Alexis Lightcap knows first-hand what discrimination looks like.
“I’m a black female who goes to a predominantly white school,” says the 19-year-old, who spent time in the foster care system before being adopted. “Every day I am dealing with different racist comments and things that constantly put me down.”
Alexis also knows what it feels like to have her privacy violated. “I was a junior in high school when I ducked into the girls’ room at school one day to find…a boy,” she wrote in the Philadelphia Enquirer. “My first thought was to get out. My second thought was to find my teacher and let her know what happened.”
Her teacher advised her to talk to her grade-level principal—but the principal did not listen to Alexis’s concerns. Instead, he informed her that it was the school district’s new policy to allow students to use restrooms of the opposite sex and that she would just have to get used to it.
So, when Alexis found out that one of her classmates was involved in a lawsuit challenging the school district’s policy, she knew she had to make her voice heard. She made the brave decision to go public. “I have a chance to speak up,” says Alexis, “I knew I had to do something.”
Today, Alliance Defending Freedom asked the U.S. Court of Appeals for the Third Circuit to re-hear her case, after it ruled against student privacy earlier this year.
Some argue that opposition to this policy is tantamount to discrimination against the handful of students who identify as the opposite sex. But Alexis knows better. “This is not about discrimination,” she said. “This is a privacy issue.”
School districts have a duty to protect the safety and privacy of all of their students, not just a few.
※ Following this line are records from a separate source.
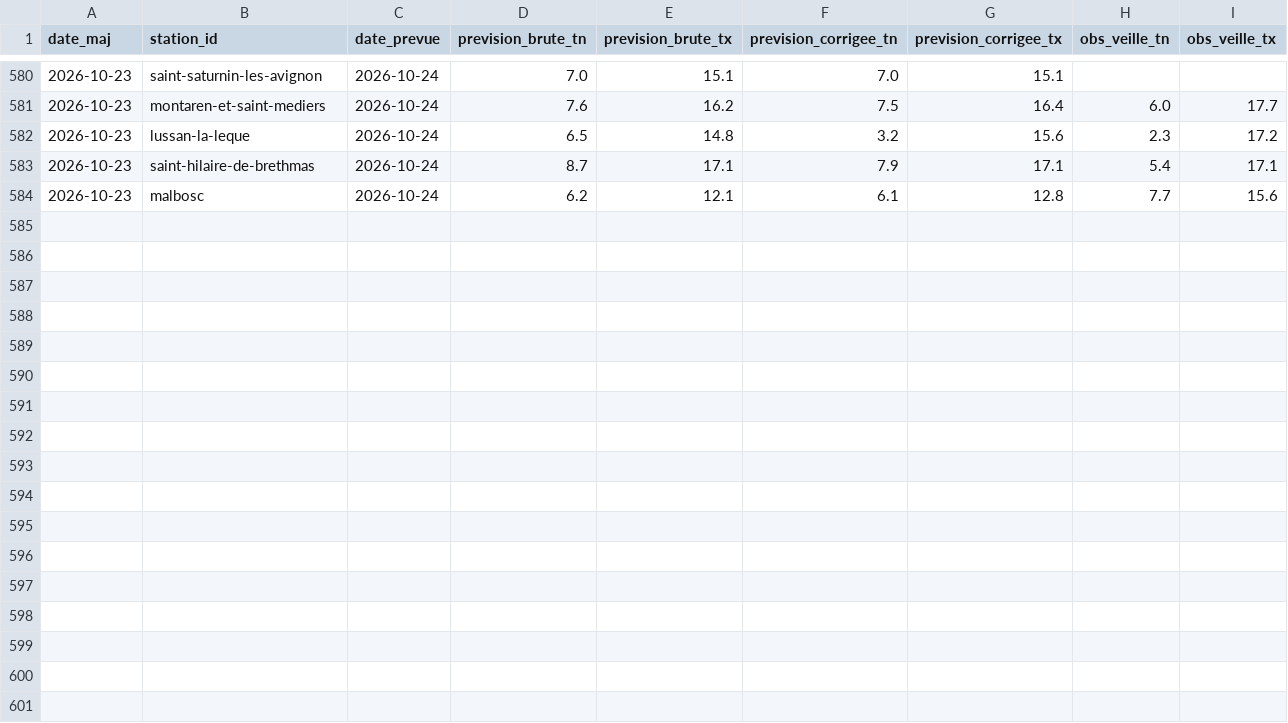
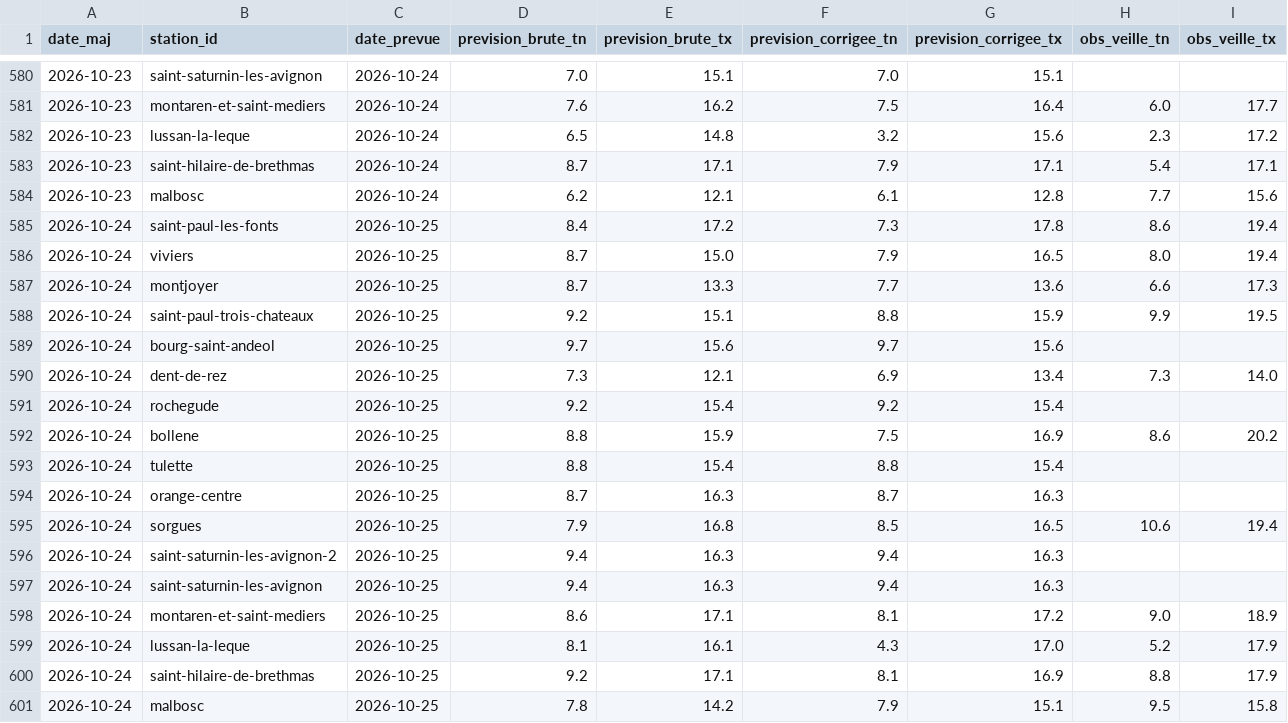
Before and after one commit to cedfavand-ops/gard-meteo, a CSV file: data/history.csv, drawn as a sheet; only a part is shown, gaps mark what is left out; the diff names each change by its address in the sheet, - before the commit and + after, or states it on an @@ line.

Commit message:
Mise a jour prevision automatique

```diff
--- a/data/history.csv
+++ b/data/history.csv
+row 585: 2026-10-24 | saint-paul-les-fonts | 2026-10-25 | 8.4 | 17.2 | 7.3 | 17.8 | 8.6 | 19.4
+row 586: 2026-10-24 | viviers | 2026-10-25 | 8.7 | 15.0 | 7.9 | 16.5 | 8.0 | 19.4
+row 587: 2026-10-24 | montjoyer | 2026-10-25 | 8.7 | 13.3 | 7.7 | 13.6 | 6.6 | 17.3
+row 588: 2026-10-24 | saint-paul-trois-chateaux | 2026-10-25 | 9.2 | 15.1 | 8.8 | 15.9 | 9.9 | 19.5
+row 589: 2026-10-24 | bourg-saint-andeol | 2026-10-25 | 9.7 | 15.6 | 9.7 | 15.6
+row 590: 2026-10-24 | dent-de-rez | 2026-10-25 | 7.3 | 12.1 | 6.9 | 13.4 | 7.3 | 14.0
+row 591: 2026-10-24 | rochegude | 2026-10-25 | 9.2 | 15.4 | 9.2 | 15.4
+row 592: 2026-10-24 | bollene | 2026-10-25 | 8.8 | 15.9 | 7.5 | 16.9 | 8.6 | 20.2
+row 593: 2026-10-24 | tulette | 2026-10-25 | 8.8 | 15.4 | 8.8 | 15.4
+row 594: 2026-10-24 | orange-centre | 2026-10-25 | 8.7 | 16.3 | 8.7 | 16.3
+row 595: 2026-10-24 | sorgues | 2026-10-25 | 7.9 | 16.8 | 8.5 | 16.5 | 10.6 | 19.4
+row 596: 2026-10-24 | saint-saturnin-les-avignon-2 | 2026-10-25 | 9.4 | 16.3 | 9.4 | 16.3
+row 597: 2026-10-24 | saint-saturnin-les-avignon | 2026-10-25 | 9.4 | 16.3 | 9.4 | 16.3
+row 598: 2026-10-24 | montaren-et-saint-mediers | 2026-10-25 | 8.6 | 17.1 | 8.1 | 17.2 | 9.0 | 18.9
+row 599: 2026-10-24 | lussan-la-leque | 2026-10-25 | 8.1 | 16.1 | 4.3 | 17.0 | 5.2 | 17.9
+row 600: 2026-10-24 | saint-hilaire-de-brethmas | 2026-10-25 | 9.2 | 17.1 | 8.1 | 16.9 | 8.8 | 17.9
+row 601: 2026-10-24 | malbosc | 2026-10-25 | 7.8 | 14.2 | 7.9 | 15.1 | 9.5 | 15.8
```
Also changed, not shown: 3 other files.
Boyertown has ignored that duty.
The only people who the school informed of the change were a couple of students who sought to use opposite sex facilities as a way of affirming their claimed gender identity. Schools can accommodate a small number of students with different needs, but in cases like Boyertown High School, school administrators chose to accommodate a few individuals at the expense of the other students’ privacy.
“It felt like a specific group of people were protected while the greater population was not,” said Alexis.
Alexis knows first-hand what it is like to be discriminated against. From her time in the foster care system, she also knows how it feels to have her voice ignored by a government bureaucracy. But it is a testament to her courage and determination that Alexis now uses her voice and unique perspective to speak out for student privacy.